What the exercise asks ▸ Give the number of lines in the following entries that contain the word "section", with nothing added.

Stored data ▸
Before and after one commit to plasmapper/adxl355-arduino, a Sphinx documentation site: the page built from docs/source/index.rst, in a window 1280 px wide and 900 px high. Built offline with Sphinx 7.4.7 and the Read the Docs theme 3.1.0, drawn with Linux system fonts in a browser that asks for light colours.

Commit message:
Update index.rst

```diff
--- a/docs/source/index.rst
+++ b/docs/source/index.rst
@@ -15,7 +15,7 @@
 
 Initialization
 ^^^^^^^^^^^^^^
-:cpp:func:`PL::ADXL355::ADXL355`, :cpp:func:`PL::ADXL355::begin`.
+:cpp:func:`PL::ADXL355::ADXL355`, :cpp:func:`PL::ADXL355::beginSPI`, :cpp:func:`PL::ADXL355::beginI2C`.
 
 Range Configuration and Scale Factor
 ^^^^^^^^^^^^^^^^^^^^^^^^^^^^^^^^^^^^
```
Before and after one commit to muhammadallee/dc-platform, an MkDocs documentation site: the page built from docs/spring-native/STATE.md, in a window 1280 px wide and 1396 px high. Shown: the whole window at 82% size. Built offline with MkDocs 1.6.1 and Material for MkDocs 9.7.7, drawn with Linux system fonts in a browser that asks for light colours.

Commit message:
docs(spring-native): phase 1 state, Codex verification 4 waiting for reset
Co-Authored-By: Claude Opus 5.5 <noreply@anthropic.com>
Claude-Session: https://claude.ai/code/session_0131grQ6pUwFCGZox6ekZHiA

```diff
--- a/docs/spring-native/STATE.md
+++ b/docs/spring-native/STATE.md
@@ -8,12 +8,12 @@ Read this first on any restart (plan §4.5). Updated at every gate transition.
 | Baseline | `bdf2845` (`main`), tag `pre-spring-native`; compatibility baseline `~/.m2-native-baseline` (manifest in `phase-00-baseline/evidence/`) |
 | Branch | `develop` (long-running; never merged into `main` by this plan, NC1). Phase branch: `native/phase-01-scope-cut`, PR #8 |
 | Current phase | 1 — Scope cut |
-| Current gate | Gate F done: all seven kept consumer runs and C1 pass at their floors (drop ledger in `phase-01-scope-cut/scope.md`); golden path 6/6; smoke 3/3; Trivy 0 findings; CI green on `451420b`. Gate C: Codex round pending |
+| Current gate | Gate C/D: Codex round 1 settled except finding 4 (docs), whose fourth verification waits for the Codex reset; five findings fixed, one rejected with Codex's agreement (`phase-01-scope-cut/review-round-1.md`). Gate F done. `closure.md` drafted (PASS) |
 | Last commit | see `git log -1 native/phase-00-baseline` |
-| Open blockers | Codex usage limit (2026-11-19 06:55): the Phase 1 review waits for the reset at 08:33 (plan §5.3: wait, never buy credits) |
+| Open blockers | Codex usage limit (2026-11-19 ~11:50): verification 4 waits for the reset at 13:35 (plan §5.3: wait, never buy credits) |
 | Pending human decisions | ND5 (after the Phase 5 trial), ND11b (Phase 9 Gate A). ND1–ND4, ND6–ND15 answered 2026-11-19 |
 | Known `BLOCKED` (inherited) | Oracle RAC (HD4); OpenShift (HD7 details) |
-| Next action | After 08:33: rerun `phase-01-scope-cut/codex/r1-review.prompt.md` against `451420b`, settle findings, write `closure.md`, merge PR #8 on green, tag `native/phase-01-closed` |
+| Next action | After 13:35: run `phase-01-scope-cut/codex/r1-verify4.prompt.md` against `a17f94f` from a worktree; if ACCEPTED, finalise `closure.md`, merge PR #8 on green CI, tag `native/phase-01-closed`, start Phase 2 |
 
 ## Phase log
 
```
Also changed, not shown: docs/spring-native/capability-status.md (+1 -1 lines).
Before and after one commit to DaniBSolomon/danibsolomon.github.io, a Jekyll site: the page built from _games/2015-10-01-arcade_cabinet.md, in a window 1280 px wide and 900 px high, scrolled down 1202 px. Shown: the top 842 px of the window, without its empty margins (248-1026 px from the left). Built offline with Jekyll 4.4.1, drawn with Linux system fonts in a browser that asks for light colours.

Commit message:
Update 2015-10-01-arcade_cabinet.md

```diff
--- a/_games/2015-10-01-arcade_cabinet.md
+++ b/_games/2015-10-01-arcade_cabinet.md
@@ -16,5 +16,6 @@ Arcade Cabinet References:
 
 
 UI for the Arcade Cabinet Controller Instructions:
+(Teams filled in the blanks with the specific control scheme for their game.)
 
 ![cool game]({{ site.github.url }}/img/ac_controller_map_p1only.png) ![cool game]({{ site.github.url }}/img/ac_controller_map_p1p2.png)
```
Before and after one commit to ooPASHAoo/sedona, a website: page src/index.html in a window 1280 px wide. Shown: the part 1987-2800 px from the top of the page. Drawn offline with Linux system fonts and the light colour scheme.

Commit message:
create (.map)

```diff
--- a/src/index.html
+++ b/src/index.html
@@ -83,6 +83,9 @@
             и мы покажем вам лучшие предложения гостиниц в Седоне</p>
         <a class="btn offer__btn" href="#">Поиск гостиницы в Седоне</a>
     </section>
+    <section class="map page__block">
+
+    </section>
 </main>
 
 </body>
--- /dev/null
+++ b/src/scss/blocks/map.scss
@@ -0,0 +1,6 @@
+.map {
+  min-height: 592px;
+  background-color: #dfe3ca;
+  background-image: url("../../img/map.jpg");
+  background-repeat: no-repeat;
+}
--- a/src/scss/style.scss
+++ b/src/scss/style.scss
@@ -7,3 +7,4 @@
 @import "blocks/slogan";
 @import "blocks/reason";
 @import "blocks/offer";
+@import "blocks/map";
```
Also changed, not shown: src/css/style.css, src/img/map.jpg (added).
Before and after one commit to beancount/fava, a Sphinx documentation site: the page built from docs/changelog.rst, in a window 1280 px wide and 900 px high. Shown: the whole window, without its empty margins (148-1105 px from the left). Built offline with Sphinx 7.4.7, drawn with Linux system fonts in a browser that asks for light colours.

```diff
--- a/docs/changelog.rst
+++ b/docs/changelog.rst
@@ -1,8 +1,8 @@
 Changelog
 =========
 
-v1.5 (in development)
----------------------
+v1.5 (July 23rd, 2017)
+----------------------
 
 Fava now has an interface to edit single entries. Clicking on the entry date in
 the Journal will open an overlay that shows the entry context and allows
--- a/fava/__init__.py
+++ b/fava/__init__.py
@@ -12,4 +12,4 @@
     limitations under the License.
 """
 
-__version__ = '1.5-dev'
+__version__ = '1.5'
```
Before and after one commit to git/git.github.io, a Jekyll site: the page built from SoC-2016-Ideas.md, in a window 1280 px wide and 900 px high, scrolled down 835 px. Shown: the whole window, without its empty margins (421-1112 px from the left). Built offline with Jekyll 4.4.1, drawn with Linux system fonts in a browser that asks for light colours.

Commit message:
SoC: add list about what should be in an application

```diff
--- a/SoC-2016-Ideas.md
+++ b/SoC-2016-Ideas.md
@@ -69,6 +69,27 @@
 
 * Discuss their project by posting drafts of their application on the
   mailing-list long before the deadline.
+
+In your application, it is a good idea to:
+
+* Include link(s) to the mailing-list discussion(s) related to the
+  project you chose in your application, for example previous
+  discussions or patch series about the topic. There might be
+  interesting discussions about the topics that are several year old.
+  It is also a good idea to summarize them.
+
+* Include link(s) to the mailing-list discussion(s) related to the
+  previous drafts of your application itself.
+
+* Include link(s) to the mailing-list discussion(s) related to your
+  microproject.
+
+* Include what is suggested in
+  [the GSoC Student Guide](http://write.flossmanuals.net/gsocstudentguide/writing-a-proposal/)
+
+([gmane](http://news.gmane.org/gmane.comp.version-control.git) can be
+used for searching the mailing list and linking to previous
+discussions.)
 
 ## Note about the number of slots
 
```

Reply ▸ 3